Daily Reading for February 24 • Saint Matthias the Apostle
The very first Act of the Apostles, after Christ was gone out of their sight, was that commemorated this day;—the ordination of Matthias in the room of the traitor Judas. That ordination is related very minutely. Every particular of it is full of instruction; but at present I wish to draw attention to one circumstance more especially; namely, the time when it occurred. It was contrived (if one may say so) exactly to fall within the very short interval which elapsed between the departure of our Lord and the arrival of the Comforter in His place: on that “little while,” during which the Church was comparatively left alone in the world. Then it was that St. Peter rose and declared with authority that the time was come for supplying the vacancy which Judas had made. “One,” said he, “must be ordained”; and without delay they proceeded to the ordination. Of course, St. Peter must have had from our Lord express authority for this step. Otherwise it would seem most natural to defer a transaction so important until the unerring Guide, the Holy Ghost, should have come among them, as they knew He would in a few days.
On the other hand, since the Apostles were eminently Apostles of our Incarnate Lord, since their very being, as Apostles, depended entirely on their personal mission from Him . . . in that regard one should naturally have expected that he Himself before His delegation would have supplied the vacancy by personal designation. But we see it was not His pleasure to do so. As the Apostles afterwards brought on the ordination sooner, so He had deferred it longer than might have been expected. Both ways it should seem as if there were a purpose of bringing the event within those ten days, during which, as I said, the Church was left to herself; left to exercise her faith and hope, much as Christians are left now, without any miraculous aid or extraordinary illumination from above. Then, at that moment of the New Testament history, in which the circumstances of believers corresponded most nearly to what they have been since miracles and inspiration ceased—just at that time it pleased our Lord that a fresh Apostles should be consecrated, with authority and commission as ample as the former enjoyed. In a word, it was His will that the eleven Disciples alone, not Himself personally, should name the successor of Judas; and that they chose the right person, He gave testimony very soon after, by sending His Holy Spirit on St. Matthias, as richly as one St. John, St. James, or St. Peter.

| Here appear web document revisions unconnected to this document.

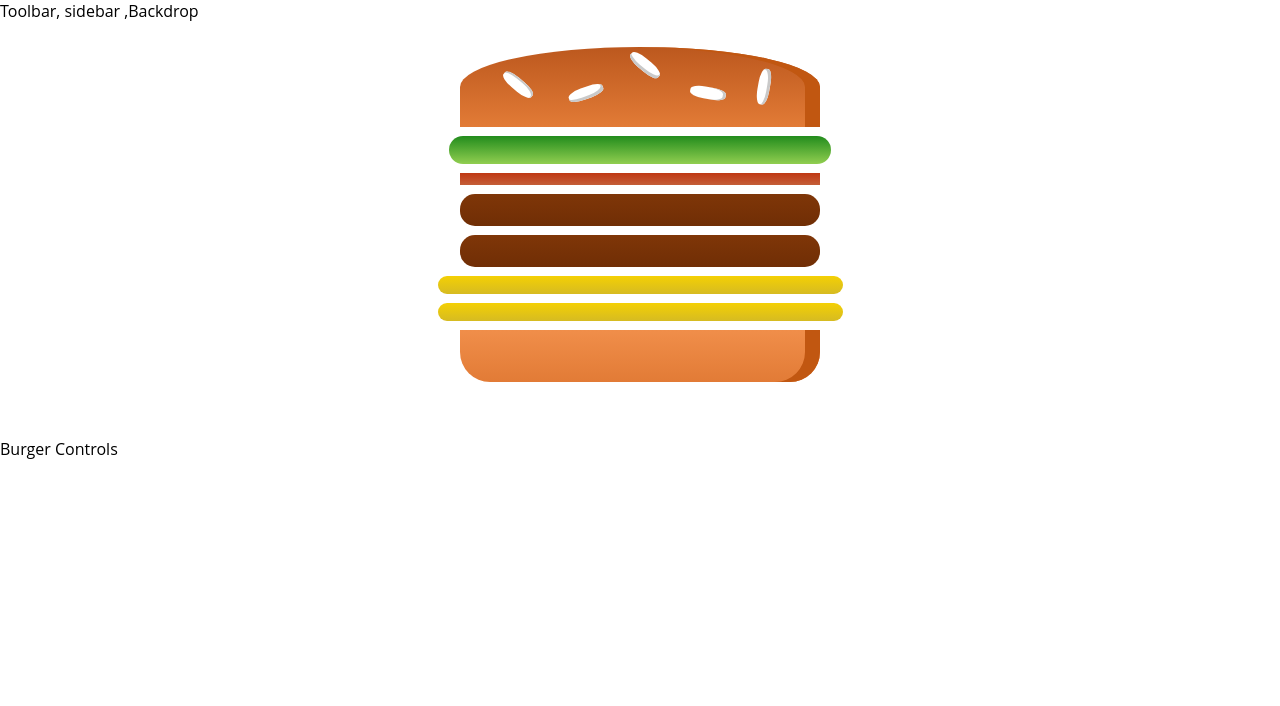
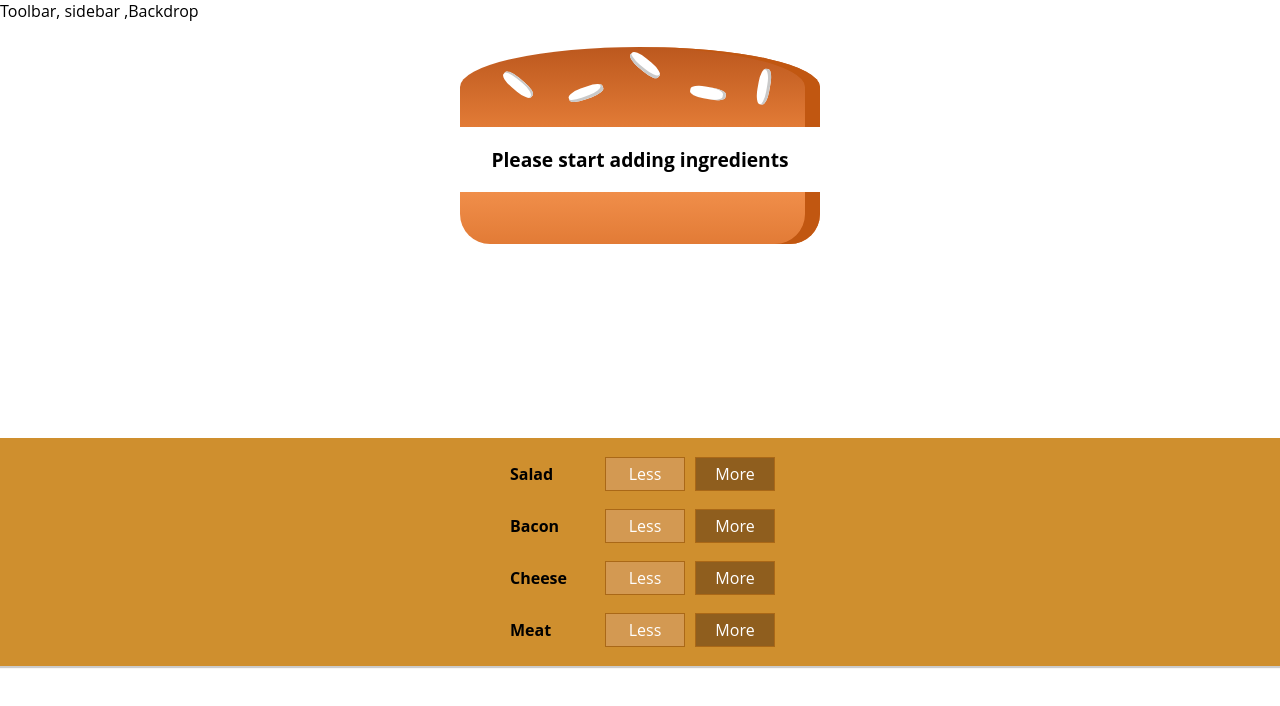
Before and after one commit to yozat02/Burger-Builder, a React app: page / in a window 1280 px wide. Shown: the top 706 px of the page. Built offline with nearby package versions, Linux system fonts and the light colour scheme.

Commit message:
Add BuidControls Component

```diff
--- /dev/null
+++ b/src/components/Burger/BuildControls/BuildControl/BuildControl.css
@@ -0,0 +1,57 @@
+.BuildControl{
+    display: flex;
+    justify-content: space-between ;
+    align-items: center;
+    margin: 5px 0;
+}
+
+.BuildControl button{
+    display: block;
+    font: inherit;
+    padding: 5px;
+    margin: 0 5px;
+    width: 80px;
+    border: 1px solid #AA6817;
+    cursor: pointer;
+    outline: none;
+}
+
+
+.BuildControl button:disabled {
+    background-color: #AC9980;
+    border: 1px solid #7E7365;
+    color: #ccc;
+    cursor: default;
+}
+
+.BuildControl button:hover:disabled {
+    background-color: #AC9980;
+    color: #ccc;
+    cursor: not-allowed;
+}
+
+.Label {
+    padding: 10px;
+    font-weight: bold;
+    width: 80px;
+}
+
+.BuildControl .Less {
+    background-color: #D39952;
+    color: white;
+}
+
+.BuildControl .More {
+    background-color: #8F5E1E;
+    color: white;
+}
+
+.BuildControl .Less:hover, .BuildControl .Less:active {
+    background-color: #DAA972;
+    color: white;
+}
+
+.BuildControl .More:hover,.BuildControl .More:active {
+    background-color: #99703F;
+    color: white;
+}
--- /dev/null
+++ b/src/components/Burger/BuildControls/BuildControl/BuildControl.js
@@ -0,0 +1,13 @@
+import React from 'react';
+import classes from './BuildControl.css'
+
+
+const BuildControl = (props) => (
+    <div className={classes.BuildControl}>
+        <div className={classes.Label}>{props.label}</div>
+        <button className={classes.Less} onClick={props.removed} >Less</button>
+        <button className={classes.More} onClick={props.added} >More</button>
+    </div>
+)
+
+export default BuildControl ;
--- /dev/null
+++ b/src/components/Burger/BuildControls/BuildControls.css
@@ -0,0 +1,10 @@
+.BuildControls{
+    width: 100%;
+    background-color: #CF8F2E;
+    display: flex;
+    flex-flow: column;
+    align-items: center;
+    box-shadow: 0 2px 1px #ccc;
+    margin: auto;
+    padding: 10px 0;
+}
--- /dev/null
+++ b/src/components/Burger/BuildControls/BuildControls.js
@@ -0,0 +1,19 @@
+import React from 'react';
+import classes from './BuildControls.css'
+import BuildControl from './BuildControl/BuildControl'
+
+const controls = [
+    {label:'Salad' ,type: 'salad'},
+    {label:'Bacon' ,type: 'bacon'},
+    {label:'Cheese' ,type: 'cheese'},
+    {label:'Meat' ,type: 'meat'}
+]
+const BuildControls = (props) => (
+    <div className={classes.BuildControls}>
+        {controls.map(ctrl => {
+            return <BuildControl key={ctrl.label} label={ctrl.label} added={() => props.addNewIngedient(ctrl.type)} removed={() => props.removeIngredient(ctrl.type)} />
+        })}
+    </div>
+)
+
+export default BuildControls;
--- a/src/components/Burger/Burger.css
+++ b/src/components/Burger/Burger.css
@@ -1,4 +1,4 @@
-.Burger{
+.Burger {
     width: 100%;
     margin: auto;
     height: 250px;
--- a/src/components/Burger/Burger.js
+++ b/src/components/Burger/Burger.js
@@ -3,11 +3,17 @@
 import BurgerIngredient from './BurgerIngredient/BurgerIngredient'
 
 const Burger = (props) => {
-    const transformIngredients = Object.keys(props.ingredients).map(igKey => {
+    let transformIngredients = Object.keys(props.ingredients).map(igKey => {
         return [...Array(props.ingredients[igKey])].map((_,i)=>{
             return <BurgerIngredient key={igKey+i} type={igKey} />
         })
-    })
+    }).reduce((arr,el) => {
+        return arr.concat(el)
+    },[])
+if(transformIngredients.length === 0 ) {
+    transformIngredients = <p>Please start adding ingredients</p>
+}
+
     return (
         <div className={classes.Burger}>
             <BurgerIngredient type='bread-top'/>
--- a/src/containers/BurgerBuilder/BurgerBuilder.js
+++ b/src/containers/BurgerBuilder/BurgerBuilder.js
@@ -1,16 +1,51 @@
 import React , {Component} from 'react' ;
 import Auxi from '../../HOC/Auxi';
-import Burger from '../../components/Burger/Burger'
+import Burger from '../../components/Burger/Burger';
+import BuildControls from '../../components/Burger/BuildControls/BuildControls';
 
+const INGREDIENTS_PRICE ={
+    salad : 0.6,
+    cheese: 0.5,
+    bacon: 0.9,
+    meat:1.4
+}
 class BurgerBuilder extends Component {
     state = {
-        ingredients : {
-            salad :1,
-            bacon :1,
-            meat:2,
-            cheese:2
+        ingredients :  {
+            salad :0,
+            bacon :0,
+            meat:0,
+            cheese:0
+        },
+        totalePrice : 4
+    }
+    addIngredient = (type) => {
+        const updatedIngrendients = {
+            ...this.state.ingredients
+        };
+        updatedIngrendients[type] = this.state.ingredients[type] +1 ;
+        let newPrice = this.state.totalePrice + INGREDIENTS_PRICE[type] ;
+        this.setState({
+            ingredients: updatedIngrendients,
+            totalePrice:newPrice
+        })
+    }
+    removeIngredient = (type) => {
+        const updatedIngrendients = {
+            ...this.state.ingredients
+        };
+        if(this.state.ingredients[type] > 0 ){
+            updatedIngrendients[type] = this.state.ingredients[type] -1 ;
+            let newPrice = this.state.totalePrice - INGREDIENTS_PRICE[type] ;
+        this.setState({
+            ingredients: updatedIngrendients,
+            totalePrice:newPrice
+        })
         }
+        else return;
+
     }
+
     render(){
         return (
             <Auxi>
@@ -18,7 +53,10 @@
                     <Burger ingredients={this.state.ingredients}/>
                 </div>
                 <div>
-                    Burger Controls
+                    <BuildControls
+                        addNewIngedient={this.addIngredient}
+                        removeIngredient={this.removeIngredient}
+                    />
                 </div>
 
             </Auxi>
```
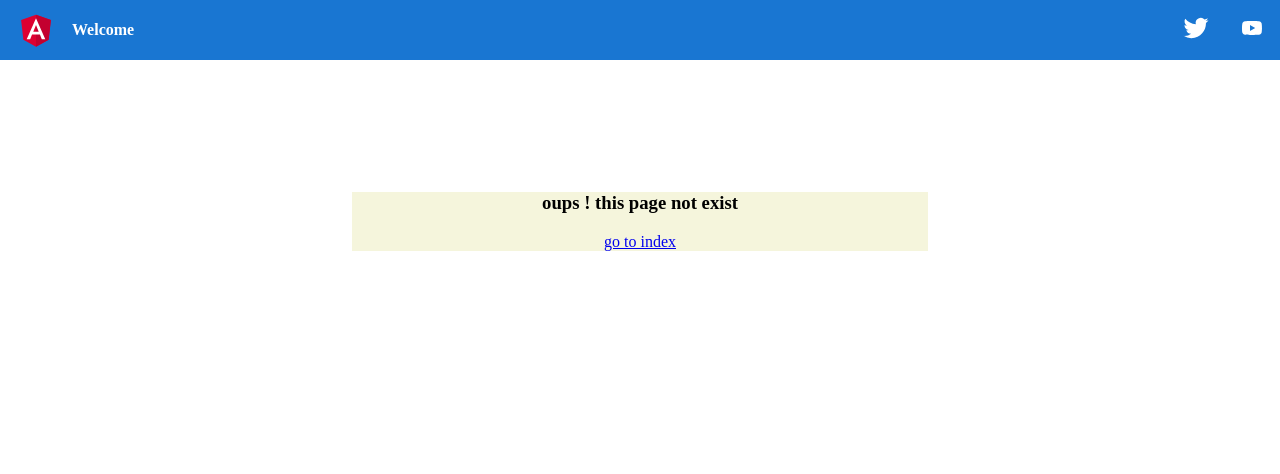
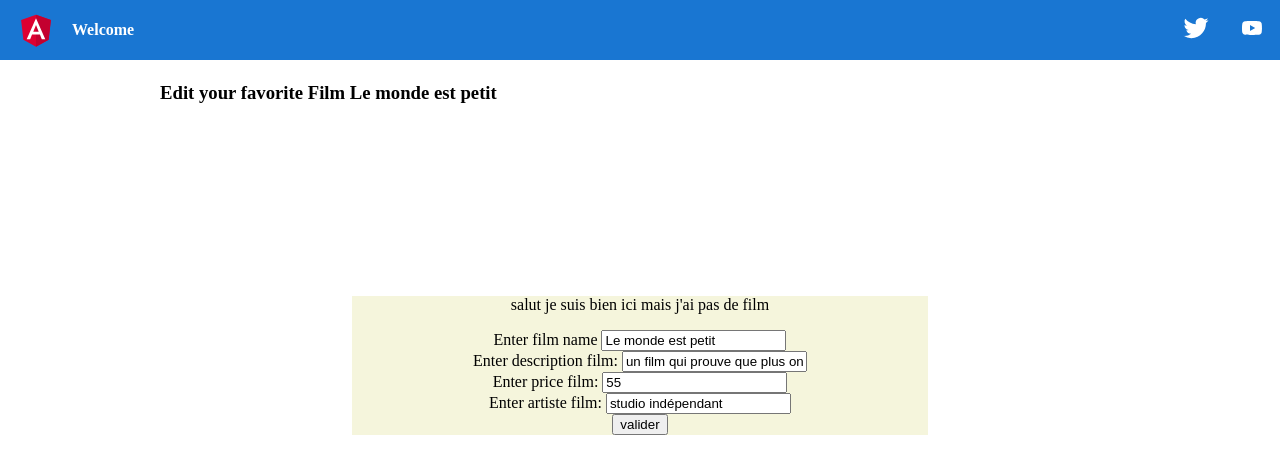
Before and after one commit to ghymla/learning-angular, an Angular app: page /edit-film/1 in a window 1280 px wide. Shown: the top 474 px of the page. Built offline with nearby package versions, Linux system fonts and the light colour scheme.

Commit message:
update edit page for film

```diff
--- /dev/null
+++ b/src/app/les-films/edit-film/edit-film.component.ts
@@ -0,0 +1,33 @@
+import { Component, OnInit } from '@angular/core';
+import { Film } from '../film/film';
+import { ActivatedRoute } from '@angular/router';
+import { FilmService } from '../film.service';
+
+@Component({
+  selector: 'app-edit-film',
+  template: `
+    <h3> Edit your favorite Film {{ film?.name }}</h3>
+    <app-form-film *ngIf="film" [film]="film"></app-form-film>
+
+  `,
+  styleUrls: ['./edit-film.component.scss']
+})
+export class EditFilmComponent implements OnInit {
+  film: Film|undefined;
+
+  constructor(
+    private route: ActivatedRoute,
+    private filmService: FilmService
+  ) { }
+
+  ngOnInit() {
+    const filmId: string|null = this.route.snapshot.paramMap.get('id')
+
+    // si j'ai quelque chose j'injecte dans mon model l'id
+    // je récup mon service pour choper l'id
+    if (filmId) {
+      this.film = this.filmService.getShowFilm(+filmId);
+    }
+  }
+
+}
--- a/src/app/les-films/form-film/form-film.component.html
+++ b/src/app/les-films/form-film/form-film.component.html
@@ -1,40 +1,49 @@
 <div class="container">
  <p> salut je suis bien ici mais j'ai pas de film</p>
-  <form *ngIf="filmUnique"  class="" (ngSubmit)="onSubmit(filmForm)" #filmForm="ngForm">
+  <form *ngIf="film"  class="" (ngSubmit)="onSubmit(filmForm)" #filmForm="ngForm">
 
     <!-- demande le nom du film -->
     <div class="">
       <label for="name">Enter film name </label>
-      <input type="text" name="name" id="name"
+      <!-- [(ngModel)] permet des infos bidirectionnel template/module  -->
+      <input type="text" class="" id="name"
              required
              pattern="^[a-zA-Zàéèç ]{1,25}$"
-             [(ngModel)]="filmUnique.name" name="name"
+             [(ngModel)]="film.name" name="name"
              #name="ngModel">
+      <!-- permet de mettre un message d'erreur sur la saisie -->
+      <div [hidden]="name.valid || name.pristine">
+        le nom doit faire de 1 a 25 caractères !
+      </div>
     </div>
 
     <!-- demande la description du film -->
     <div class="">
       <label for="description">Enter description film: </label>
-      <input type="text" name="description" id="description"
-             [(ngModel)]="filmUnique.description" name="description"
+      <input type="text" class="" id="description"
+             [(ngModel)]="film.description" name="description"
              #description="ngModel">
     </div>
 
     <!-- demande le prix du film -->
     <div class="">
       <label for="price">Enter price film: </label>
-      <input type="number" name="price" id="price"
+      <input type="number" class="" id="price"
              required
              pattern="^[0-9]{1,3}$"
-             [(ngModel)]="filmUnique.price" name="price"
+             [(ngModel)]="film.price" name="price"
              #price="ngModel">
+      <!-- pristine est une option angular pour éviter d'afficher direct le message d'erreur -->
+      <div [hidden]="price.valid || price.pristine">
+        le prix doit etre compris entre 1 et 999 !
+      </div>
     </div>
 
     <!-- demande le nom de l'artiste (realisateur/vente de tableau) du film -->
     <div class="">
       <label for="artiste">Enter artiste film: </label>
       <input type="text" name="artiste" id="artiste"
-             [(ngModel)]="filmUnique.artiste" name="artiste"
+             [(ngModel)]="film.artiste" name="artiste"
              #artiste="ngModel">
     </div>
 
--- a/src/app/les-films/form-film/form-film.component.ts
+++ b/src/app/les-films/form-film/form-film.component.ts
@@ -1,8 +1,8 @@
-import { Component, Input, OnInit } from '@angular/core';
+import { Component, Input } from '@angular/core';
 import { Film } from '../film/film';
 import { NgForm } from '@angular/forms';
-import { ActivatedRoute, Router } from '@angular/router';
-import { FilmService } from '../film.service';
+import { Router } from '@angular/router';
+
 
 
 @Component({
@@ -10,31 +10,19 @@ import { FilmService } from '../film.service';
   templateUrl: './form-film.component.html',
   styleUrls: ['./form-film.component.scss']
 })
-export class FormFilmComponent implements OnInit {
-  @Input() film: Film;
-  filmUnique: Film|undefined;
+export class FormFilmComponent  {
+  @Input() film: Film|undefined;
+
 
   constructor(
-    private router: Router,
-    private route: ActivatedRoute,
-    private filmService: FilmService
+    private router: Router
   ) { }
-
-  ngOnInit(){
-    const filmId: string|null = this.route.snapshot.paramMap.get('id')
-
-    // si j'ai quelque chose j'injecte dans mon model l'id
-    // je récup mon service pour choper l'id
-    if (filmId) {
-      this.filmUnique = this.filmService.getShowFilm(+filmId);
-    }
-  }
 
   onSubmit(filmForm: NgForm) {
     console.log(filmForm.value);  // { first: '', last: '' }
     console.log(filmForm.valid);  // false
-    if (this.filmUnique){
-      this.router.navigate(["show-film", this.filmUnique.id])
+    if (this.film){
+      this.router.navigate(["show-film", this.film.id])
     }
 
   }
--- a/src/app/les-films/les-films.module.ts
+++ b/src/app/les-films/les-films.module.ts
@@ -4,19 +4,21 @@ import { ShowFilmComponent } from './show-film/show-film.component';
 import { RouterModule, Routes } from '@angular/router';
 import { FormFilmComponent } from './form-film/form-film.component';
 import { FormsModule } from '@angular/forms';
+import { EditFilmComponent } from './edit-film/edit-film.component';
 
 
 
 
 const filmRoute: Routes = [
   {path: 'show-film/:id', component: ShowFilmComponent},
-  {path: 'show-film/:id/edit', component: FormFilmComponent},
+  {path: 'edit-film/:id', component: EditFilmComponent},
 ]
 
 @NgModule({
   declarations: [
     ShowFilmComponent,
-    FormFilmComponent
+    FormFilmComponent,
+    EditFilmComponent
   ],
   imports: [
     CommonModule,
--- a/src/app/les-films/show-film/show-film.component.ts
+++ b/src/app/les-films/show-film/show-film.component.ts
@@ -31,6 +31,6 @@ export class ShowFilmComponent implements OnInit {
   }
 
   editFilm(film: Film){
-    this.router.navigate(["show-film", film.id, "edit"])
+    this.router.navigate(["edit-film", film.id])
   }
 }
--- a/src/app/les-mangas/mangas/mangas.component.html
+++ b/src/app/les-mangas/mangas/mangas.component.html
@@ -1,7 +1,7 @@
 <p>Mangas !!</p>
 <div class="flex-row">
   <div *ngFor="let manga of mangas">
-    <div class="card flex-row">
+    <div class="card flex-row" appBorderCard="grey">
       <img src="../assets/images/avatar.webp" alt="une affiche" class="vignette">
       <div class="content">
         <strong>{{ manga.name }}</strong>
--- a/src/app/les-series/series/series.component.html
+++ b/src/app/les-series/series/series.component.html
@@ -1,7 +1,7 @@
 <p>series !!</p>
 <div class="flex-row">
   <div *ngFor="let serie of series">
-    <div class="card flex-row">
+    <div class="card flex-row" appBorderCard="grey">
       <img src="../assets/images/witcher.jpg" alt="une affiche" class="vignette">
       <div class="content">
         <strong>{{ serie.name }}</strong>
```
Also changed, not shown: src/app/les-films/edit-film/edit-film.component.scss (added).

Thus the simple consideration of the time when Matthias was ordained, confirms two points of no small importance to the well-being of Christ’s kingdom on earth. First, it shows that whoever are regularly commissioned by the Apostles, our Lord will consider those persons as commissioned and ordained by Himself. Secondly, it proves that such power to ordain is independent of those apostolical functions, which may be properly called extraneous and miraculous. It existed before those functions began; why then may it not still continue, however entirely they have passed away?
We must not pretend to be wise above what is written; but there is, I trust, nothing presumptuous or unscriptural in supposing that Jesus Christ, the great Shepherd and Bishop of our souls, purposely abstained from nominating St. Matthias in his life-time, in order that Christians in all times might understand that the ordained successors of the Apostles are as truly bishops under Him, as ever the Apostles were themselves.
For this is the constant doctrine of the ancient Church, delivered in express terms by our Lord in the text, “Ye have not chosen me, but I have chosen you, and ordained you, that ye should go and bring forth fruit, and that your fruit should remain.”
From “St. Matthias” in Sermons for Saints’ Days and Holidays by John Keble, Tracts for the Times, number 52; found at http://anglicanhistory.org/tracts/tract52.html.